> Supplied records:

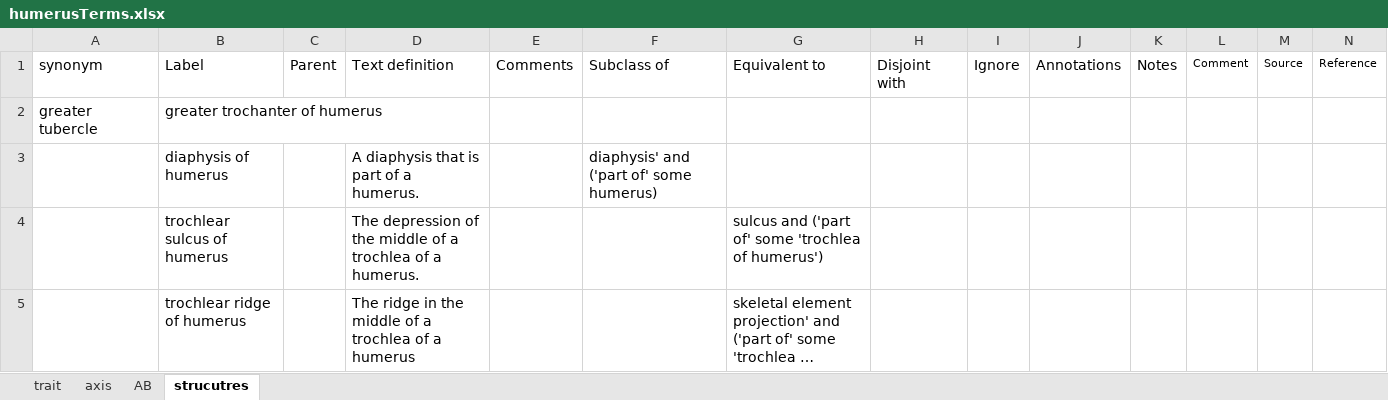
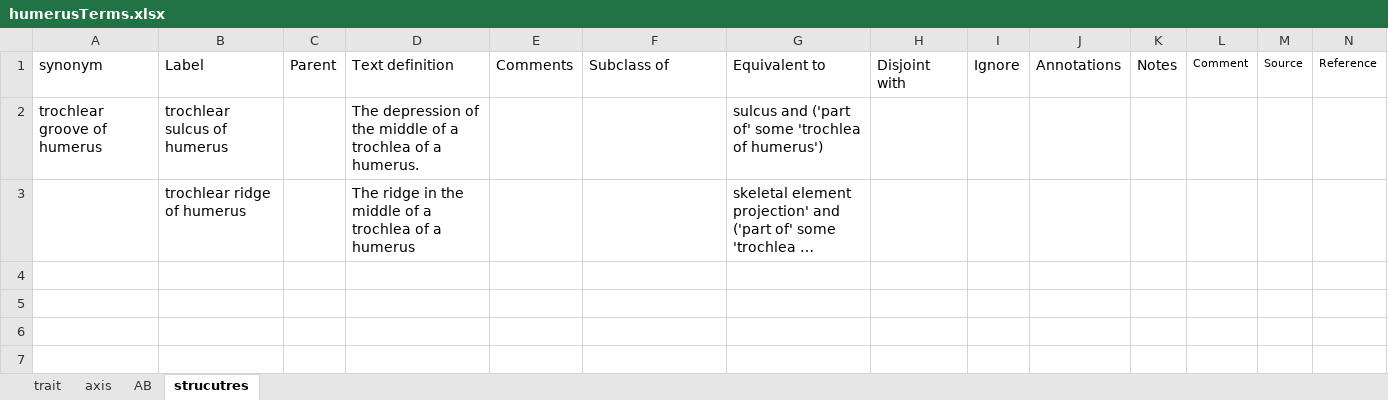
Before and after one commit to futres/fovt, an Excel workbook: terms/humerusTerms.xlsx, sheet strucutres, drawn as a sheet; long unchanged cells end in …; values as stored, in another font and other column widths than the file's, no borders; removed rows and columns are numbered as before the commit, all else as after; the diff names each change by its address in the sheet, - before the commit and + after, or states it on an @@ line.

```diff
--- a/terms/humerusTerms.xlsx (sheet strucutres)
+++ b/terms/humerusTerms.xlsx (sheet strucutres)
-row 2: greater tubercle | greater trochanter of humerus
-row 3:  | diaphysis of humerus |  | A diaphysis that is part of a humerus. |  | diaphysis' and ('part of' some humerus)
-A2: (empty)
+A2: trochlear groove of humerus
```
Also changed, not shown: sheet axis, terms/bodyTerms.xlsx, terms/calcaneusTerms.xlsx, 10 other files.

> Aim of the exercise:
Lines with "other" in them are what the answer must contain; copy each from the records above.

> Your solution:
Before and after one commit to futres/fovt, an Excel workbook: terms/humerusTerms.xlsx, sheet strucutres, drawn as a sheet; long unchanged cells end in …; values as stored, in another font and other column widths than the file's, no borders; removed rows and columns are numbered as before the commit, all else as after; the diff names each change by its address in the sheet, - before the commit and + after, or states it on an @@ line.
Also changed, not shown: sheet axis, terms/bodyTerms.xlsx, terms/calcaneusTerms.xlsx, 10 other files.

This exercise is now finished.